The problem -
Note each line of the entries that includes "para". Then copy those lines.

Source data -
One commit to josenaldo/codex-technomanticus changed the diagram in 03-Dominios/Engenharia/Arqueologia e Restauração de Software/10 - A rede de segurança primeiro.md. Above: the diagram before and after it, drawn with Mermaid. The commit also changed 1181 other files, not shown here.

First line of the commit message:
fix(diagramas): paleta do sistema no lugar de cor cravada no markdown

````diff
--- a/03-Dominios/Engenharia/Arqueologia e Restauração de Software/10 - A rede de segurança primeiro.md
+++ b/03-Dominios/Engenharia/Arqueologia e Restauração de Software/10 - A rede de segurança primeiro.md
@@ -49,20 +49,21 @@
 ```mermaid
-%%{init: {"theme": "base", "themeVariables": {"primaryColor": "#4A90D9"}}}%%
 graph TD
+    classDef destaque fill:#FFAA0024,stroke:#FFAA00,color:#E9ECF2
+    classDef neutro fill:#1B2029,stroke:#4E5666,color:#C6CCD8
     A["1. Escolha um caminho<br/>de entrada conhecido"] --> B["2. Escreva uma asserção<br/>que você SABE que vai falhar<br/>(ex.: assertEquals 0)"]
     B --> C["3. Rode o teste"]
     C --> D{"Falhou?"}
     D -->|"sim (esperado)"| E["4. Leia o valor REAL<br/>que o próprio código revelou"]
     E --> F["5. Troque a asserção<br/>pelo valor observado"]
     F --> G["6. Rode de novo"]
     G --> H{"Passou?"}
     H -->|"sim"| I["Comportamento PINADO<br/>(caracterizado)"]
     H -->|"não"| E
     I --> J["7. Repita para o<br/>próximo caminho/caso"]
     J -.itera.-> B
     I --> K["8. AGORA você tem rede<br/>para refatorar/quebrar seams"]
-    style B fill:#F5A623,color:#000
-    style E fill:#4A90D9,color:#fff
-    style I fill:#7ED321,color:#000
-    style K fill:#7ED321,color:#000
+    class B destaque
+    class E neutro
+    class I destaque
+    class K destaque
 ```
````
* * *
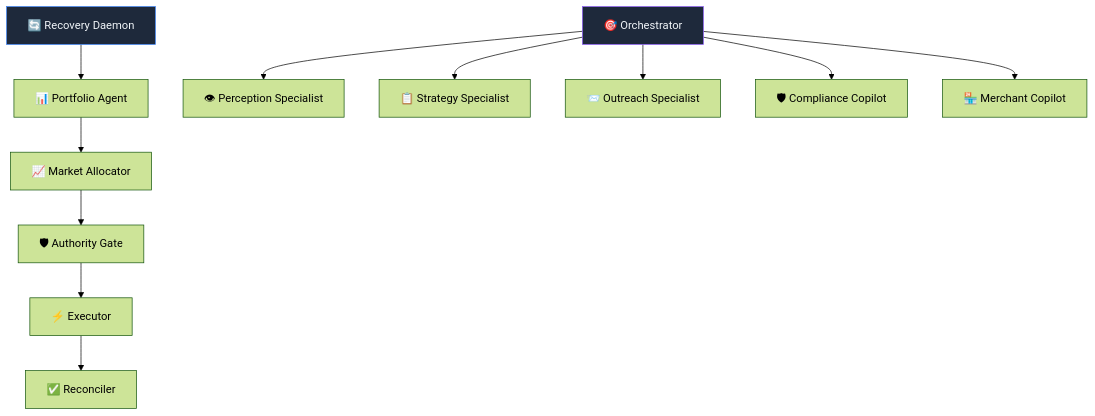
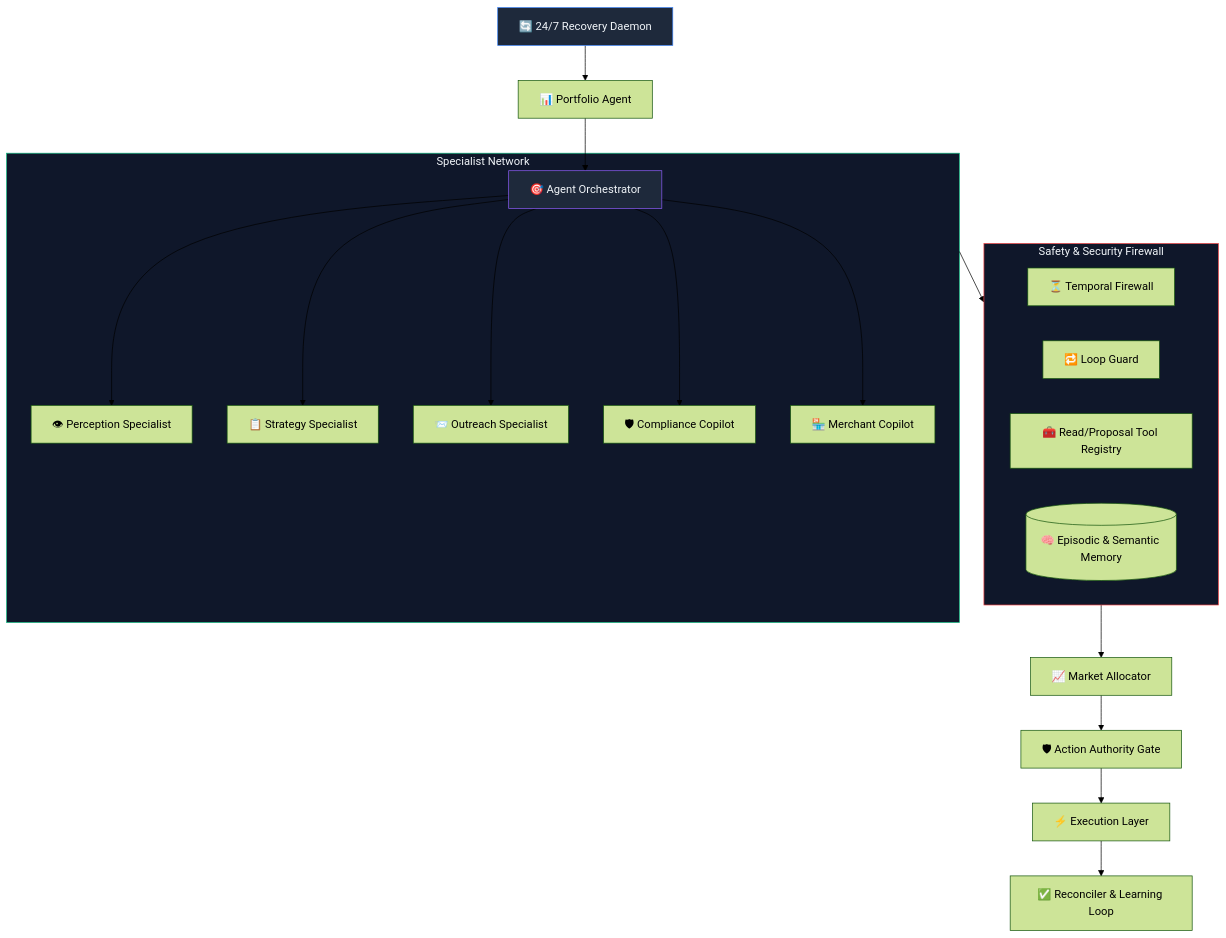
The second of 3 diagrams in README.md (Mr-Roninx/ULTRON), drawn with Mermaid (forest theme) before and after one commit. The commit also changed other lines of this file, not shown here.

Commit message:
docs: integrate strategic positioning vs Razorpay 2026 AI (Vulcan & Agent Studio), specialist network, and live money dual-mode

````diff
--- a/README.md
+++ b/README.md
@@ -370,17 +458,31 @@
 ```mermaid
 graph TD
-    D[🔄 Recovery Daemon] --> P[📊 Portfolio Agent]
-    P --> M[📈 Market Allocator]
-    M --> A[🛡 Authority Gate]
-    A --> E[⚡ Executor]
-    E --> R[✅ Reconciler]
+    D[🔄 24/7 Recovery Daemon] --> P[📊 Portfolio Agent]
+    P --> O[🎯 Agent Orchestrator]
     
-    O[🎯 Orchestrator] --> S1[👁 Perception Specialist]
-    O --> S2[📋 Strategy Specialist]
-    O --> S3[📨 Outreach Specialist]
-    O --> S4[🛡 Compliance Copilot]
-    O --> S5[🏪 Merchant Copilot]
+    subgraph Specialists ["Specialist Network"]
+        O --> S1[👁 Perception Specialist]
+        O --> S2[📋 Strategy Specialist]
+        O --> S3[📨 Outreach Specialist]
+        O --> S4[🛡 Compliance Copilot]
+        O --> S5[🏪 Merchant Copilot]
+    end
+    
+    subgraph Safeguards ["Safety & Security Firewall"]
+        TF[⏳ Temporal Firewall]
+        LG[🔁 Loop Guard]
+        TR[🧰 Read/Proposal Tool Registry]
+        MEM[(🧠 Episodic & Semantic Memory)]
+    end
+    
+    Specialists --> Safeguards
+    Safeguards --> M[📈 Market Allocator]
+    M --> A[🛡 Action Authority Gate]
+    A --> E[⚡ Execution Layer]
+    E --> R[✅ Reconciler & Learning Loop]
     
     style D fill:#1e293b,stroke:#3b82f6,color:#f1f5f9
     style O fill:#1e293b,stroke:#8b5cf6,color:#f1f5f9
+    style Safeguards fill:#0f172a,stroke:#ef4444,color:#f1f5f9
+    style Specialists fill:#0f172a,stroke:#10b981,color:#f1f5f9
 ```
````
--
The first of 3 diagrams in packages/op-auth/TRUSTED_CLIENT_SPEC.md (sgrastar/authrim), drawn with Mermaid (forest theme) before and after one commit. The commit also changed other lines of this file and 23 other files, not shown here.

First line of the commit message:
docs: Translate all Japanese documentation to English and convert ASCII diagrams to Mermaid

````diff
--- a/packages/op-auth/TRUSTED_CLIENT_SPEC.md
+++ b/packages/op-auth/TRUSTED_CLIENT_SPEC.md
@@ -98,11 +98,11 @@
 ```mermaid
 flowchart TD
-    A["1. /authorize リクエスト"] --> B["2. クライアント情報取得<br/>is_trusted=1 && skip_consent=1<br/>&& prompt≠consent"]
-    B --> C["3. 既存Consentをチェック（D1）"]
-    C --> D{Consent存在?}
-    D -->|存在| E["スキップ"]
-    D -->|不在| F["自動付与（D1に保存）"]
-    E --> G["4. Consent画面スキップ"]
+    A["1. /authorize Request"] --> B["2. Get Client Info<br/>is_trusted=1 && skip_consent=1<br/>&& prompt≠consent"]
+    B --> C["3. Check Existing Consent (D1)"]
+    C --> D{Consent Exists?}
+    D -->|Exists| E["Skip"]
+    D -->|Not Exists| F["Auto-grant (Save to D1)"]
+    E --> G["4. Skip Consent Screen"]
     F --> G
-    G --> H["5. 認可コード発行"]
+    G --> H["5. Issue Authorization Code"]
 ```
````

Written answer -
     I --> J["7. Repita para o<br/>próximo caminho/caso"]
     I --> K["8. AGORA você tem rede<br/>para refatorar/quebrar seams"]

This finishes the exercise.